Even though you will receive some benefits as a veteran, the fact of the matter is- college can be expensive. The CLEP (College Level Examination Program) allows you to trade your experience with college credits. There are various types of examinations – some subjective, others general that can translate up to six credits each.
While the CLEP itself costs some money, it is nothing compared to the amount you cash you will have to pay for college tuition. So, consider giving the CLEP if you want to earn credits and skip introductory courses. In the end, the fewer credits you take up, the less money you will have to pay.
Don’t assume that admission officers will know military jargon
As with every career type, the military is full of its own vocabulary and technical terms. Remember that people who were never in the army will not understand military terminology, especially ranks and titles. When applying to a civilian college, try to translate all military terminology into layman’s terms.
Explain to the admissions officer the roles you had when you were in the army, the skills you excelled at, and what you did. For instance, you can say that you learned leadership skills in your army career. Include your title and ranks, but also try to incorporate a civilian equivalent title. It will help the admissions officer relate to and understand your role.
Apply for scholarships and financial aid
Even if you qualify for GI benefits, you should still apply for a scholarship or financial aid. The GI bill will not cover all your college expenses. Financial help can come in the form of student loans, grants, or bank loans. Applying for a grant is preferable since you won’t have to pay it back. You can also apply to work on campus and use the money earned to pay for on-campus accommodation or tuition. Though, don’t expect that you’ll make thousands of dollars from an on-campus job.
Besides financial aid, you can also apply for a scholarship, which you won’t have to pay back. However, a scholarship will only cover a particular amount of your college tuition fees. There are various scholarships available for bright college students, and especially for veterans. Just visit the veteran administrator’s office and ask if there are any such scholarship programs available for veterans.
Talk to your academic advisor
An academic advisor will probably be assigned to you when you enroll in college. Some colleges might have veteran-specific academic advisors, no matter the degree program. If there isn’t one available, consider talking to one that works within your area of study.
An academic advisor will guide you through your college classes and your entire educational experience. They have a wealth of information and can also help you decide which college major to go for. So, talk to your academic advisor and with him or her your experience in the army. If you aren’t sure about your educational goals, the academic advisor will often help you make the right decisions.
You have to realize that being an army veteran makes you unique, regardless of where you go. While there are tons of tips for succeeding in college after leaving the military, you have to stick to your core military values. These include ethics, courage, honor, commitment, and excellence.

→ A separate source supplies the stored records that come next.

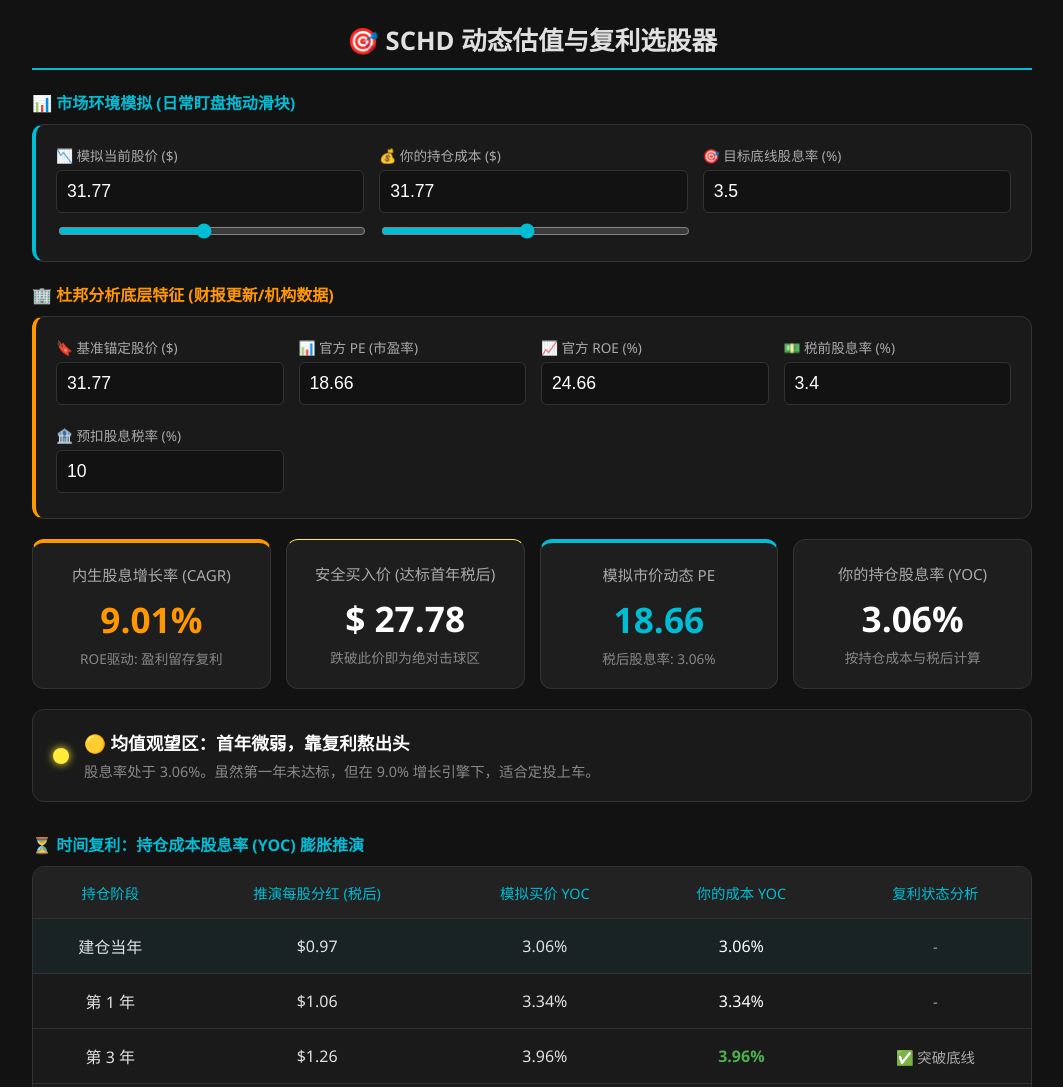
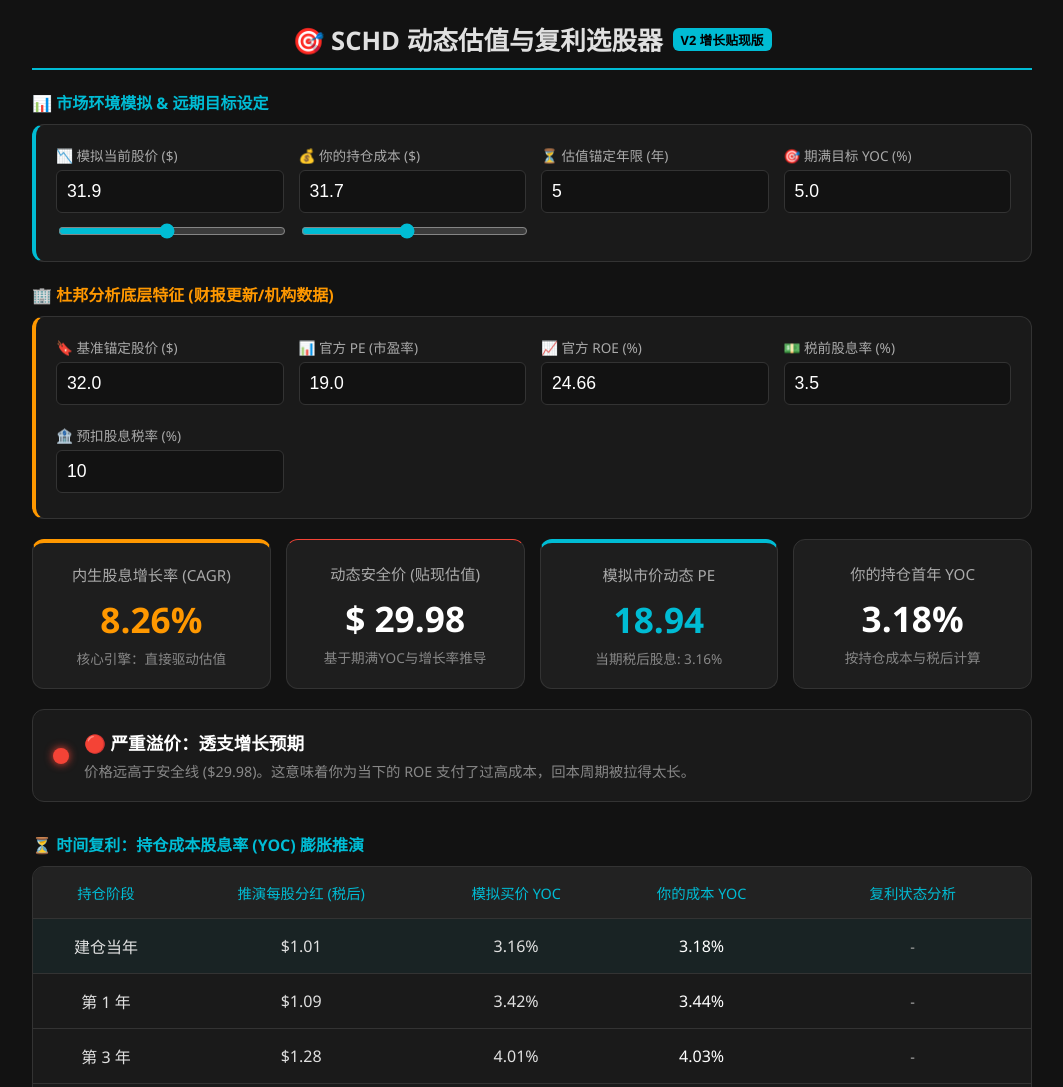
Before and after one commit to SherlockRobo/SCHD-calculator, a plain HTML site: page index.html in a window 1280 px wide. Shown: the top 1087 px of the page, without its empty margins (108-1171 px from the left). Drawn offline with Linux system fonts and the light colour scheme.

Commit message:
Update index.html

```diff
--- a/index.html
+++ b/index.html
@@ -3,22 +3,17 @@
 <head>
     <meta charset="UTF-8">
     <meta name="viewport" content="width=device-width, initial-scale=1.0">
-    <title>SCHD 动态估值与复利选股器</title>
+    <title>SCHD 动态估值与复利选股器 V2</title>
     <style>
         :root {
-            --bg-color: #121212;
-            --card-bg: #1e1e1e;
-            --text-color: #e0e0e0;
-            --cyan: #00bcd4;
-            --orange: #ff9800;
-            --green: #4caf50;
-            --yellow: #ffeb3b;
-            --red: #f44336;
-            --border-color: #333;
+            --bg-color: #121212; --card-bg: #1e1e1e; --text-color: #e0e0e0;
+            --cyan: #00bcd4; --orange: #ff9800; --green: #4caf50;
+            --yellow: #ffeb3b; --red: #f44336; --border-color: #333;
         }
         body { font-family: 'Segoe UI', Tahoma, Geneva, Verdana, sans-serif; background-color: var(--bg-color); color: var(--text-color); margin: 0; padding: 20px; display: flex; flex-direction: column; align-items: center; }
         .container { max-width: 1000px; width: 100%; }
         header { text-align: center; margin-bottom: 20px; border-bottom: 2px solid var(--cyan); padding-bottom: 10px; }
+        .version-badge { background-color: var(--cyan); color: #000; padding: 2px 8px; border-radius: 6px; font-size: 0.5em; vertical-align: middle; margin-left: 10px; }
 
         .section-title { font-size: 1rem; margin: 20px 0 10px 0; display: flex; align-items: center; font-weight: bold; }
         .title-cyan { color: var(--cyan); }
@@ -28,8 +23,8 @@
         .controls-grid.market { border-left: 4px solid var(--cyan); }
         .controls-grid.finance { border-left: 4px solid var(--orange); }
 
-        .control-group { display: flex; flex-direction: column; }
-        .control-group label { font-size: 0.85rem; color: #aaa; margin-bottom: 5px; display: flex; align-items: center; gap: 5px; }
+        .control-group { display: flex; flex-direction: column; justify-content: flex-start; }
+        .control-group label { font-size: 0.85rem; color: #aaa; margin-bottom: 5px; }
         .control-group input[type="number"] { background-color: #121212; border: 1px solid var(--border-color); color: #fff; padding: 10px; border-radius: 6px; font-size: 1.1rem; margin-bottom: 5px; transition: border-color 0.3s; }
         .control-group input[type="number"]:focus { border-color: var(--cyan); outline: none; }
         .control-group input[type="range"] { width: 100%; cursor: pointer; accent-color: var(--cyan); margin-top: 5px; }
@@ -56,26 +51,30 @@
 
 <div class="container">
     <header>
-        <h1 style="margin: 0; font-size: 1.6rem; display: flex; align-items: center; justify-content: center; gap: 10px;">
-            🎯 SCHD 动态估值与复利选股器
+        <h1 style="margin: 0; font-size: 1.6rem; display: flex; align-items: center; justify-content: center;">
+            🎯 SCHD 动态估值与复利选股器 <span class="version-badge">V2 增长贴现版</span>
         </h1>
     </header>
 
-    <div class="section-title title-cyan">📊 市场环境模拟 (日常盯盘拖动滑块)</div>
+    <div class="section-title title-cyan">📊 市场环境模拟 & 远期目标设定</div>
     <div class="controls-grid market">
         <div class="control-group">
             <label>📉 模拟当前股价 ($)</label>
-            <input type="number" id="in_price" value="31.77" step="0.1" oninput="calculate()">
-            <input type="range" id="slide_price" min="20" max="45" value="31.77" step="0.1" oninput="sync('slide_price', 'in_price')">
+            <input type="number" id="in_price" value="31.9" step="0.1" oninput="calculate()">
+            <input type="range" id="slide_price" min="20" max="45" value="31.9" step="0.1" oninput="sync('slide_price', 'in_price')">
         </div>
         <div class="control-group">
             <label>💰 你的持仓成本 ($)</label>
-            <input type="number" id="in_cost" value="31.77" step="0.1" oninput="calculate()">
-            <input type="range" id="slide_cost" min="20" max="45" value="31.77" step="0.1" oninput="sync('slide_cost', 'in_cost')">
+            <input type="number" id="in_cost" value="31.7" step="0.1" oninput="calculate()">
+            <input type="range" id="slide_cost" min="20" max="45" value="31.7" step="0.1" oninput="sync('slide_cost', 'in_cost')">
         </div>
-        <div class="control-group" style="justify-content: flex-start;">
-            <label>🎯 目标底线股息率 (%)</label>
-            <input type="number" id="in_target" value="3.5" step="0.1" oninput="calculate()">
+        <div class="control-group">
+            <label>⏳ 估值锚定年限 (年)</label>
+            <input type="number" id="in_anchor_years" value="5" step="1" oninput="calculate()" title="打算持有的年限基准">
+        </div>
+        <div class="control-group">
+            <label>🎯 期满目标 YOC (%)</label>
+            <input type="number" id="in_target_yoc" value="5.0" step="0.1" oninput="calculate()" title="在锚定年份希望达到的税后股息率">
         </div>
     </div>
 
@@ -83,11 +82,11 @@
     <div class="controls-grid finance">
         <div class="control-group">
             <label>🔖 基准锚定股价 ($)</label>
-            <input type="number" id="in_ref_price" value="31.77" step="0.1" oninput="calculate()" title="出此财报数据时的对应股价">
+            <input type="number" id="in_ref_price" value="32.0" step="0.1" oninput="calculate()">
         </div>
         <div class="control-group">
             <label>📊 官方 PE (市盈率)</label>
-            <input type="number" id="in_pe" value="18.66" step="0.1" oninput="calculate()">
+            <input type="number" id="in_pe" value="19.0" step="0.1" oninput="calculate()">
         </div>
         <div class="control-group">
             <label>📈 官方 ROE (%)</label>
@@ -95,11 +94,11 @@
         </div>
         <div class="control-group">
             <label>💵 税前股息率 (%)</label>
-            <input type="number" id="in_yield" value="3.4" step="0.1" oninput="calculate()">
+            <input type="number" id="in_yield" value="3.5" step="0.1" oninput="calculate()">
         </div>
         <div class="control-group">
             <label>🏦 预扣股息税率 (%)</label>
-            <input type="number" id="in_tax" value="10" step="1" oninput="calculate()" title="W-8BEN 内地居民专享">
+            <input type="number" id="in_tax" value="10" step="1" oninput="calculate()">
         </div>
     </div>
 
@@ -107,20 +106,20 @@
         <div class="card" style="border-top: 4px solid var(--orange);">
             <h3>内生股息增长率 (CAGR)</h3>
             <div class="metric text-orange" id="out_growth">0.0%</div>
-            <div class="metric-sub">ROE驱动: 盈利留存复利</div>
+            <div class="metric-sub">核心引擎：直接驱动估值</div>
         </div>
         <div class="card" id="card_safe">
-            <h3>安全买入价 (达标首年税后)</h3>
+            <h3>动态安全价 (贴现估值)</h3>
             <div class="metric" id="out_safe">$ 0.00</div>
-            <div class="metric-sub">跌破此价即为绝对击球区</div>
+            <div class="metric-sub">基于期满YOC与增长率推导</div>
         </div>
         <div class="card" style="border-top: 4px solid var(--cyan);">
             <h3>模拟市价动态 PE</h3>
             <div class="metric text-cyan" id="out_sim_pe">0.00</div>
-            <div class="metric-sub">税后股息率: <span id="out_sim_post_yield">0.0%</span></div>
+            <div class="metric-sub">当期税后股息: <span id="out_sim_post_yield">0.0%</span></div>
         </div>
         <div class="card">
-            <h3>你的持仓股息率 (YOC)</h3>
+            <h3>你的持仓首年 YOC</h3>
             <div class="metric" id="out_yoc">0.0%</div>
             <div class="metric-sub">按持仓成本与税后计算</div>
         </div>
@@ -159,36 +158,39 @@
     }
 
     function calculate() {
-        // --- 获取财报基础参数 ---
+        // --- 财报基础参数 ---
         let refPrice = parseFloat(document.getElementById('in_ref_price').value);
         let basePe = parseFloat(document.getElementById('in_pe').value);
         let baseRoe = parseFloat(document.getElementById('in_roe').value) / 100;
         let baseYield = parseFloat(document.getElementById('in_yield').value) / 100;
         let taxRate = parseFloat(document.getElementById('in_tax').value) / 100;
 
-        // --- 获取市场与持仓参数 ---
+        // --- 市场与远期目标参数 ---
         let simPrice = parseFloat(document.getElementById('in_price').value);
         let costPrice = parseFloat(document.getElementById('in_cost').value);
-        let targetYield = parseFloat(document.getElementById('in_target').value) / 100;
+        let anchorYears = parseFloat(document.getElementById('in_anchor_years').value);
+        let targetYoc = parseFloat(document.getElementById('in_target_yoc').value) / 100;
 
         // --- 核心杜邦逻辑推演 ---
-        // 1. 推算基础 EPS 和 每股分红 (DPS)
         let eps = refPrice / basePe;
-        let dps = refPrice * baseYield;
+        let dps = refPrice * baseYield; // 当期税前分红
 
-        // 2. 推算派息率 (Payout Ratio = DPS / EPS = PE * Yield)
         let payoutRatio = basePe * baseYield;
-        if(payoutRatio > 1) payoutRatio = 1; // 封顶保护
+        if(payoutRatio > 1) payoutRatio = 1;
 
-        // 3. 内生增长率 = ROE * (1 - 派息率)
+        // 核心引擎：增长率
         let growthRate = baseRoe * (1 - payoutRatio);
+
+        // --- 动态安全价贴现逻辑 (V2 核心升级) ---
+        // 公式：目标年份的税后分红 = 当期税后分红 * (1 + 增长率)^年限
+        // 安全买入价 = 目标年份税后分红 / 期满目标YOC
+        let futureTaxedDps = dps * (1 - taxRate) * Math.pow(1 + growthRate, anchorYears);
+        let safePrice = futureTaxedDps / targetYoc;
 
         // --- 模拟市场动态数据 ---
         let simPe = simPrice / eps;
         let simPreYield = dps / simPrice;
         let simPostYield = simPreYield * (1 - taxRate);
-
-        let safePrice = (dps * (1 - taxRate)) / targetYield;
         let myYoc = (dps * (1 - taxRate)) / costPrice;
 
         // --- 更新顶部卡片 UI ---
@@ -204,20 +206,20 @@
         let desc = document.getElementById('action_desc');
         let cardSafe = document.getElementById('card_safe');
 
-        if (simPrice <= safePrice) {
+        if (simPrice <= safePrice * 0.95) {
             light.style.backgroundColor = "var(--green)"; light.style.color = "var(--green)";
-            title.innerText = "🟢 黄金坑区：绝对击球点，安全垫极厚";
-            desc.innerText = `模拟市价 ($${simPrice}) 低于安全价。首年税后股息达 ${(simPostYield*100).toFixed(2)}%，叠加高增长，闭眼买入。`;
+            title.innerText = "🟢 极度低估：复利发动机开启";
+            desc.innerText = `当前估值极具吸引力。由于其 ${ (growthRate*100).toFixed(1) }% 的内生增长率，买入后无需等到 ${anchorYears} 年即可提前达成目标。`;
             cardSafe.style.borderTopColor = "var(--green)";
-        } else if (simPostYield >= (targetYield - 0.005)) {
+        } else if (simPrice <= safePrice * 1.05) {
             light.style.backgroundColor = "var(--yellow)"; light.style.color = "var(--yellow)";
-            title.innerText = "🟡 均值观望区：首年微弱，靠复利熬出头";
-            desc.innerText = `股息率处于 ${(simPostYield*100).toFixed(2)}%。虽然第一年未达标，但在 ${ (growthRate*100).toFixed(1) }% 增长引擎下，适合定投上车。`;
+            title.innerText = "🟡 估值中枢：合理区间的定投点";
+            desc.innerText = `价格完美贴合复利贴现模型。保持纪律买入，靠时间积累股数，${anchorYears} 年后大概率实现 ${ (targetYoc*100).toFixed(1) }% 现金流。`;
             cardSafe.style.borderTopColor = "var(--yellow)";
         } else {
             light.style.backgroundColor = "var(--red)"; light.style.color = "var(--red)";
-            title.innerText = "🔴 溢价警示区：估值偏贵，耐心等待回调";
-            desc.innerText = `市盈率被推高至 ${simPe.toFixed(1)} 倍，严重透支未来业绩，拉低了股息率。停止大额买入。`;
+            title.innerText = "🔴 严重溢价：透支增长预期";
+            desc.innerText = `价格远高于安全线 ($${safePrice.toFixed(2)})。这意味着你为当下的 ROE 支付了过高成本，回本周期被拉得太长。`;
             cardSafe.style.borderTopColor = "var(--red)";
         }
 
@@ -227,26 +229,24 @@
         tbody.innerHTML = "";
 
         years.forEach(year => {
-            // 复利公式：未来分红 = 当下分红 * (1 + 增长率)^年份
             let futureDps = dps * Math.pow(1 + growthRate, year);
             let futurePostDps = futureDps * (1 - taxRate);
 
-            // 计算不同视角的 YOC
-            let simYoc = futurePostDps / simPrice; // 假设今天按模拟价买入
-            let costYoc = futurePostDps / costPrice; // 按你的实际成本买入
+            let simYoc = futurePostDps / simPrice;
+            let costYoc = futurePostDps / costPrice;
 
             let tr = document.createElement('tr');
-            if(year === 0) tr.style.backgroundColor = "rgba(0, 188, 212, 0.05)"; // 第一年高亮底色
+            if(year === 0) tr.style.backgroundColor = "rgba(0, 188, 212, 0.05)";
 
             let status = "-";
-            if (costYoc >= targetYield && year > 0 && costYoc < 0.08) status = "✅ 突破底线";
-            if (costYoc >= 0.08) status = "🔥 躺平印钞机";
+            if (costYoc >= targetYoc && year > 0) status = "✅ 达成目标现金流";
+            if (costYoc >= targetYoc * 1.5) status = "🔥 超级印钞机";
 
             tr.innerHTML = `
                 <td>${year === 0 ? '建仓当年' : '第 ' + year + ' 年'}</td>
                 <td>$${futurePostDps.toFixed(2)}</td>
                 <td>${(simYoc * 100).toFixed(2)}%</td>
-                <td style="color: ${costYoc >= targetYield ? 'var(--green)' : '#fff'}; font-weight: ${costYoc >= targetYield ? 'bold' : 'normal'};">${(costYoc * 100).toFixed(2)}%</td>
+                <td style="color: ${costYoc >= targetYoc ? 'var(--green)' : '#fff'}; font-weight: ${costYoc >= targetYoc ? 'bold' : 'normal'};">${(costYoc * 100).toFixed(2)}%</td>
                 <td style="color: #aaa; font-size: 0.9em;">${status}</td>
             `;
             tbody.appendChild(tr);
```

If you practice them in your college life, nothing can stop you from acquiring the degree you want!